Trust is good, testing is better

The manufacture and assembly of vessels is a central component of apparatus engineering. The manufacture of pressure vessels or vacuum vessels must meet the strictest safety requirements, which are regulated in the Pressure Equipment Directive 2014/68/EU (harmonization of the laws of the Member States relating to the making available on the market of pressure equipment, specifies the requirements for pressure equipment to be placed on the market within the European Economic Area). In KSK's apparatus engineering, pressure vessels essentially fall into two categories of the Pressure Equipment Directive:

- 'Good engineering practice' according to Article 4(3) of the PED means that the pressure equipment has been designed taking into account all relevant factors affecting its safety.

- Category IV, Module G (individual testing)

Unit verification ensures the highest possible product safety and versatility. The notified body examines the technical documentation and inspects the pressure equipment. After a positive test result, the notified body issues a certificate of conformity. This is the basis for the manufacturer to issue a declaration of conformity and CE marking. Before construction begins, the manufacturer must submit drawings in original size for approval by the purchaser and the testing body. In addition to dimensions and thickness specifications, these drawings must contain the following information:

- Application welding method

- Important welding details

- Heat treatment processes applied

- Requirements for non-destructive testing

- Test pressure

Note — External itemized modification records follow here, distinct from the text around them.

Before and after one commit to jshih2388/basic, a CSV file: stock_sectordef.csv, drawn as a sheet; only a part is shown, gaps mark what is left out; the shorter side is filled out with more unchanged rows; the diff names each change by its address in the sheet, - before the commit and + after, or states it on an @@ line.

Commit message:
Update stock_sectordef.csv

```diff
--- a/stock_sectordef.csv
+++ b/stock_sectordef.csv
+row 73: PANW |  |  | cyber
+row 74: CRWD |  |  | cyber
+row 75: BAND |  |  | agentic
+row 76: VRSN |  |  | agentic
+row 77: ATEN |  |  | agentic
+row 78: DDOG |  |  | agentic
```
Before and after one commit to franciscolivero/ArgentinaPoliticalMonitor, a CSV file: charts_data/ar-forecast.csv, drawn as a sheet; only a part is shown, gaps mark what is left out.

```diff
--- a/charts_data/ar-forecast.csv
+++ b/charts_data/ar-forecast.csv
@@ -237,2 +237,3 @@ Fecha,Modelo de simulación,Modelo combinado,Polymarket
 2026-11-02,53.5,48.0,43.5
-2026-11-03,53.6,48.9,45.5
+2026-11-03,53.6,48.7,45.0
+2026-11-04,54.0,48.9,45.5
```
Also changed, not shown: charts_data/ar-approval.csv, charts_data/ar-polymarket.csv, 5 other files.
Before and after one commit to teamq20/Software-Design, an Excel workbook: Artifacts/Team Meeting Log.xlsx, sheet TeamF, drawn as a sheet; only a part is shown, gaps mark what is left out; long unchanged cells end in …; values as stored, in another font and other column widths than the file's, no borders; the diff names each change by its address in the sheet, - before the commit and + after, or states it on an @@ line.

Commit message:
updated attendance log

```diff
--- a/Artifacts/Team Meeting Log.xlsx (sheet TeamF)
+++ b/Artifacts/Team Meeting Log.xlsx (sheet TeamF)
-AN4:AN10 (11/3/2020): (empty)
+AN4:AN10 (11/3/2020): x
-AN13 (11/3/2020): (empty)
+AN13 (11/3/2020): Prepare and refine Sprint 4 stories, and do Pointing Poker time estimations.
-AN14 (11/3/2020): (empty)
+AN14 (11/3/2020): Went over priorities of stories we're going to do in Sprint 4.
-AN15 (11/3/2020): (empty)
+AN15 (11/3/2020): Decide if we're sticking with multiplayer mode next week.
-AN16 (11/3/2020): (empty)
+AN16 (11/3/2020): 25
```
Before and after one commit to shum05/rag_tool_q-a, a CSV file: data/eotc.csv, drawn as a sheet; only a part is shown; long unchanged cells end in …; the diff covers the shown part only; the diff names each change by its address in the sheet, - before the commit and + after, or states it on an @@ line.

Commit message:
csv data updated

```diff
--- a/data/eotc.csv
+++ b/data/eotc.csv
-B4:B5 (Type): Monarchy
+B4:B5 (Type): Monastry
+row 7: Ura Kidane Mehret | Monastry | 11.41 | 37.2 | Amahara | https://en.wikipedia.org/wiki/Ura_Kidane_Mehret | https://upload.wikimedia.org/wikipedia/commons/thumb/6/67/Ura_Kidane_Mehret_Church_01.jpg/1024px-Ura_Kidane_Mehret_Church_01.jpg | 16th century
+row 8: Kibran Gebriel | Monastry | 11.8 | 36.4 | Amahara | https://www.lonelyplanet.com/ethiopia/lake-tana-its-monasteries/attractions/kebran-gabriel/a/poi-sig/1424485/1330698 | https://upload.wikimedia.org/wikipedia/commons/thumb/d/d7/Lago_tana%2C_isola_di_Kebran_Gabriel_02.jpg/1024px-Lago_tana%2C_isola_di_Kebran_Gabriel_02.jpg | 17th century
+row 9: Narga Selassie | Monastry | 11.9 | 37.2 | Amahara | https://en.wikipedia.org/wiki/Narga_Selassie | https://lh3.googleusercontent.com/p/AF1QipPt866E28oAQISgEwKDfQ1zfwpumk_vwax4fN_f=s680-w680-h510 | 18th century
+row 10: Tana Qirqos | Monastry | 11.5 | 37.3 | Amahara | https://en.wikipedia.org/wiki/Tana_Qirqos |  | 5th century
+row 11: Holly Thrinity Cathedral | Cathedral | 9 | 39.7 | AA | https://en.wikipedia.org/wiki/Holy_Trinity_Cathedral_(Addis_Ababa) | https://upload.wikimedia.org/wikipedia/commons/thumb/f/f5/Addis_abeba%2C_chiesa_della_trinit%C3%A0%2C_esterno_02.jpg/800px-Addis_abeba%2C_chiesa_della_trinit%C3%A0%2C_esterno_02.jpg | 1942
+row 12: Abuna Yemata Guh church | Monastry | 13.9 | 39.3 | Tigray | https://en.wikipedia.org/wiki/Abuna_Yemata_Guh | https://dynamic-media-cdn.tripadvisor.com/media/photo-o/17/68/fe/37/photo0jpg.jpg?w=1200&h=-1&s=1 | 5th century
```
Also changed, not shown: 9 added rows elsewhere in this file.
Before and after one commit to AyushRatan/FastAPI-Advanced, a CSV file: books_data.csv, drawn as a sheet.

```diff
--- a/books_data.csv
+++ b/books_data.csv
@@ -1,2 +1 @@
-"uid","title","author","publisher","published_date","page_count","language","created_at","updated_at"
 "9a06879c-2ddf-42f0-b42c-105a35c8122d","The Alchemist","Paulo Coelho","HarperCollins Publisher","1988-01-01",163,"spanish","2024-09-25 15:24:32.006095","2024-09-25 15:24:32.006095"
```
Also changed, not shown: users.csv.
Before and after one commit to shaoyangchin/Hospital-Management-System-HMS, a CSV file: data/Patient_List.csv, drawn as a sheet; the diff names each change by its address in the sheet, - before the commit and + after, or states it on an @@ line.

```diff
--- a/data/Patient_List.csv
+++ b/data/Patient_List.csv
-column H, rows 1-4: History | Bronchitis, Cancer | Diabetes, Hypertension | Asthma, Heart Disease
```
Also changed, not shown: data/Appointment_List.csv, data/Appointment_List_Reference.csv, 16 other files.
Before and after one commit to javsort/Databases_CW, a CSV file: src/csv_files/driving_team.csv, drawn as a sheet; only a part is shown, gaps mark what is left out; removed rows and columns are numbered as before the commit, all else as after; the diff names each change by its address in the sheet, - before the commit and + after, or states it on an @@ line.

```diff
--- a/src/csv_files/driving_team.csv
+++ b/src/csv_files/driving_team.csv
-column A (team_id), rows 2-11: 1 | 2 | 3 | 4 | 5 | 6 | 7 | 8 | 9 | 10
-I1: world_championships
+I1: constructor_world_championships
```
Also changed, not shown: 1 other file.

Apparatus manufacturers are often required to maintain a material identification system so that all materials in the finished pressure vessel can be traced. During the apparatus manufacturing process, each pressure vessel must be inspected by a notified body. The standard specifies the steps from receipt of raw materials to packaging of finished products that must be inspected by the agency. For example, a customer may request further inspections of the internals. The manufacturer must specify the welding procedures used in the manufacture of the pressure vessel and provide test specimens that match the material and thickness used in the actual pressure vessel. The inspection body shall generally supervise the preparation and testing of these test pieces unless certified test pieces are already available. Welders must pass a certification test in apparatus fabrication to show that they can produce weld joints identical to those in a real vessel. An accredited certification body authenticates these certificates for welders in apparatus engineering.